Andromeda Yelton
Senior Software Engineer, MIT Libraries: https://libraries.mit.edu/
President, Library & Information Technology Association: http://www.lita.org
http://andromedayelton.com
@ThatAndromeda <http://twitter.com/ThatAndromeda>

Top of Message | Previous Page | Permalink

Advanced Options


Options

Log In

Log In

Get Password

Get Password


Search Archives

Search Archives


Subscribe or Unsubscribe

Subscribe or Unsubscribe


Archives

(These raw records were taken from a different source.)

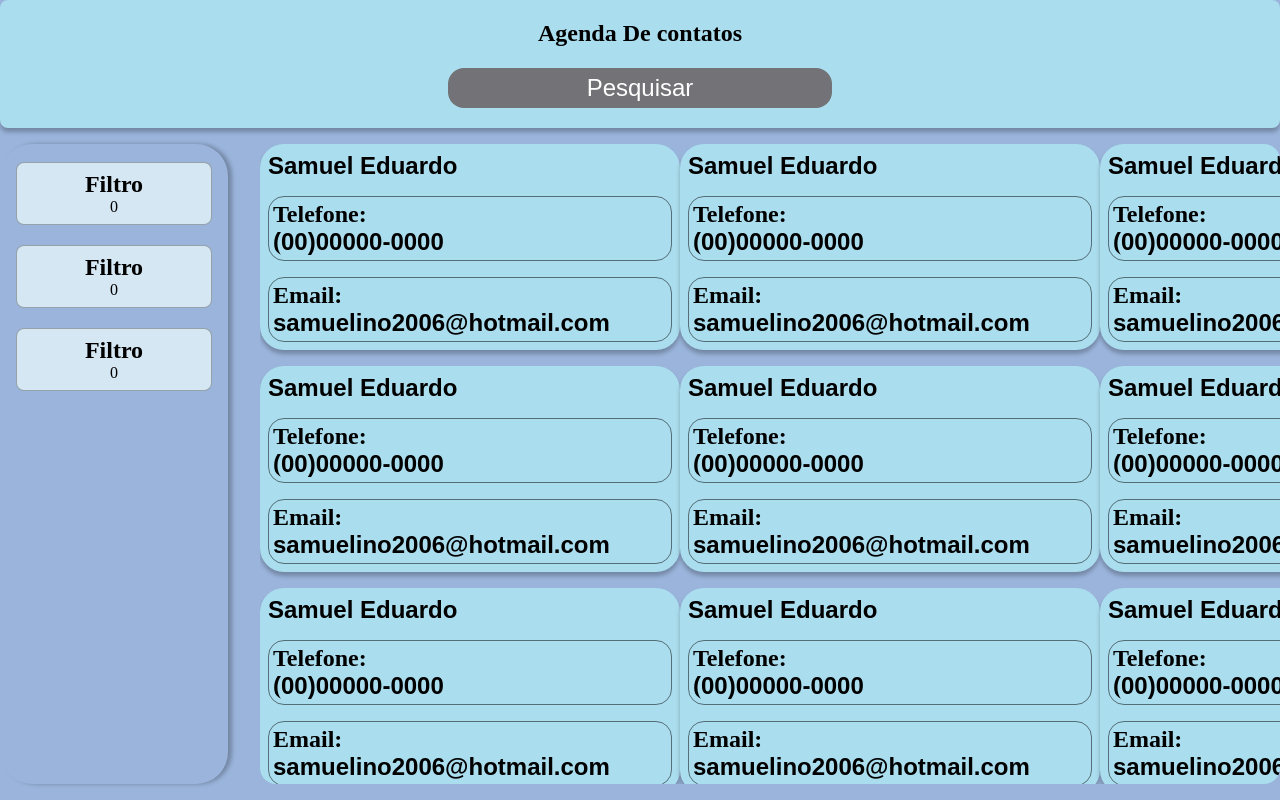
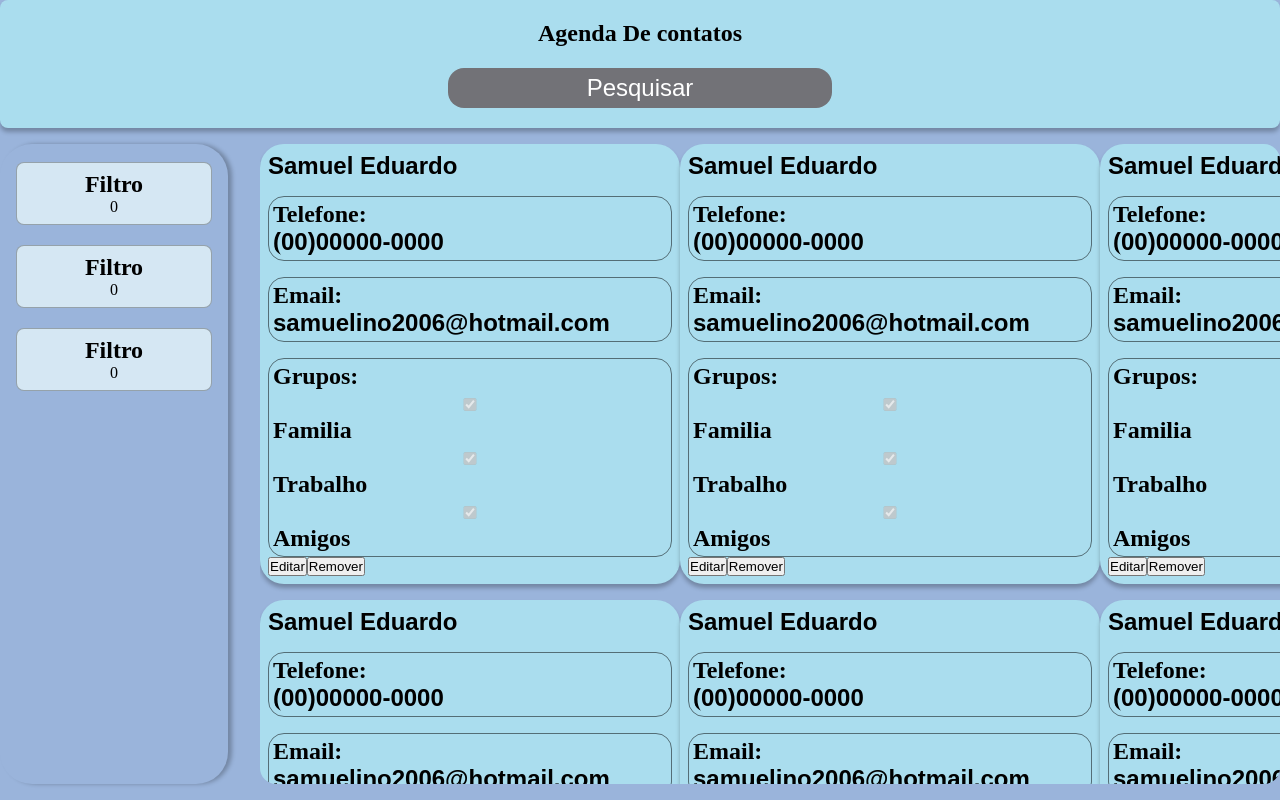
Before and after one commit to samuel-lino/Agenda-de-Contatos, a React (Create React App) app: page / in a window 1280 px wide. Built offline with nearby package versions, Linux system fonts and the light colour scheme.

Commit message:
iniciando o redux

```diff
--- a/package.json
+++ b/package.json
@@ -3,6 +3,7 @@
   "version": "0.1.0",
   "private": true,
   "dependencies": {
+    "@reduxjs/toolkit": "^2.10.1",
     "@testing-library/dom": "^10.4.1",
     "@testing-library/jest-dom": "^6.9.1",
     "@testing-library/react": "^16.3.0",
--- a/src/components/Contato/index.tsx
+++ b/src/components/Contato/index.tsx
@@ -1,18 +1,56 @@
 import { Campo, ContatoCard, DadosContato } from './style'
+import * as enums from '../../utils/enum/contato'
+import { useState } from 'react'
 
 const Contato = () => {
+  const [gruposselecionados, setgruposselecionados] = useState<string[]>(
+    Object.values(enums.grupos)
+  )
+  const [estaeditando, setestaeditando] = useState(false)
+
+  const alternarGrupo = (grupo: enums.grupos) => {
+    if (gruposselecionados.includes(grupo)) {
+      setgruposselecionados(gruposselecionados.filter((g) => g !== grupo))
+    } else {
+      setgruposselecionados([...gruposselecionados, grupo])
+    }
+  }
+
   return (
     <>
       <ContatoCard>
-        <Campo type="text" value="Samuel Eduardo" />
+        <Campo disabled={!estaeditando} type="text" value="Samuel Eduardo" />
         <DadosContato>
           <span>Telefone:</span>
-          <Campo type="text" value="(00)00000-0000" />
+          <Campo disabled={!estaeditando} type="text" value="(00)00000-0000" />
         </DadosContato>
         <DadosContato>
           <span>Email:</span>
-          <Campo type="email" value="samuelino2006@hotmail.com" />
+          <Campo
+            disabled={!estaeditando}
+            type="email"
+            value="samuelino2006@hotmail.com"
+          />
         </DadosContato>
+        <DadosContato>
+          <span>Grupos:</span>
+          {Object.values(enums.grupos).map((g) => (
+            <label key={g}>
+              <Campo
+                type="checkbox"
+                value={g}
+                checked={gruposselecionados.includes(g)}
+                onChange={() => alternarGrupo(g)}
+                disabled={!estaeditando}
+              />
+              {g}
+            </label>
+          ))}
+        </DadosContato>
+        <div>
+          <button onClick={() => setestaeditando(!estaeditando)}>Editar</button>
+          <button>Remover</button>
+        </div>
       </ContatoCard>
     </>
   )
--- a/src/components/Contato/style.ts
+++ b/src/components/Contato/style.ts
@@ -11,11 +11,15 @@ export const ContatoCard = styled.li`
 export const Campo = styled.input`
   background-color: transparent;
   border: none;
-  interactivity: inert;
   font-size: 24px;
   font-weight: bold;
   width: 100%;
   border-radius: 16px;
+  &[disabled] {
+    opacity: 1;
+    cursor: not-allowed;
+    color: inherit !important;
+  }
 `
 export const DadosContato = styled.h4`
   font-size: 24px;
--- /dev/null
+++ b/src/utils/enum/contato.ts
@@ -0,0 +1,5 @@
+export enum grupos {
+  FAMILIA = 'Familia',
+  TRABALHO = 'Trabalho',
+  AMIGOS = 'Amigos'
+}
```
Also changed, not shown: src/models/Contato.ts (added, +25 -0 lines), src/store/index.ts (added, +9 -0 lines), src/store/reducers/contatos.ts (added, +38 -0 lines), 1 other file (tests, documents, lock files or other folders).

February 2020
January 2020
December 2019
November 2019
October 2019
September 2019
August 2019
July 2019
June 2019
May 2019
April 2019
March 2019
February 2019
January 2019
December 2018
November 2018
October 2018
September 2018
August 2018
July 2018
June 2018
May 2018
April 2018
March 2018
February 2018
January 2018
December 2017
November 2017
October 2017
September 2017
August 2017
July 2017
June 2017
May 2017
April 2017
March 2017
February 2017
January 2017
December 2016
November 2016
October 2016
September 2016
August 2016
July 2016
June 2016
May 2016
April 2016
March 2016
February 2016
January 2016
December 2015
November 2015
October 2015
September 2015
August 2015
July 2015
June 2015
May 2015
April 2015
March 2015
February 2015
January 2015
December 2014
November 2014
October 2014
September 2014
August 2014
July 2014
June 2014
May 2014
April 2014
March 2014
February 2014
January 2014
December 2013
November 2013
October 2013
September 2013
August 2013
July 2013
June 2013
May 2013
April 2013
March 2013
February 2013
January 2013
December 2012
November 2012
October 2012
September 2012
August 2012
July 2012
June 2012
May 2012
April 2012
March 2012
February 2012
January 2012
December 2011
November 2011
October 2011
September 2011
August 2011
July 2011
June 2011
May 2011
April 2011
March 2011
February 2011
January 2011
December 2010
November 2010
October 2010
September 2010
August 2010
July 2010
June 2010
May 2010
April 2010
March 2010
February 2010
January 2010
December 2009
November 2009
October 2009
September 2009
August 2009
July 2009
June 2009
May 2009
April 2009
March 2009
February 2009
January 2009
December 2008
November 2008
October 2008
September 2008
August 2008
July 2008
June 2008
May 2008
April 2008
March 2008
February 2008
January 2008
December 2007
November 2007
October 2007
September 2007
August 2007
July 2007
June 2007
May 2007
April 2007
March 2007
February 2007
January 2007
December 2006
November 2006
October 2006
September 2006
August 2006
July 2006
June 2006
May 2006
April 2006
March 2006
February 2006
January 2006
December 2005
November 2005
October 2005
September 2005
August 2005
July 2005
June 2005
May 2005
April 2005
March 2005
February 2005
January 2005
December 2004
November 2004
October 2004
September 2004
August 2004
July 2004
June 2004
May 2004
April 2004
March 2004
February 2004
January 2004
December 2003
November 2003

ATOM RSS1 RSS2



LISTS.CLIR.ORG

CataList Email List Search Powered by the LISTSERV Email List Manager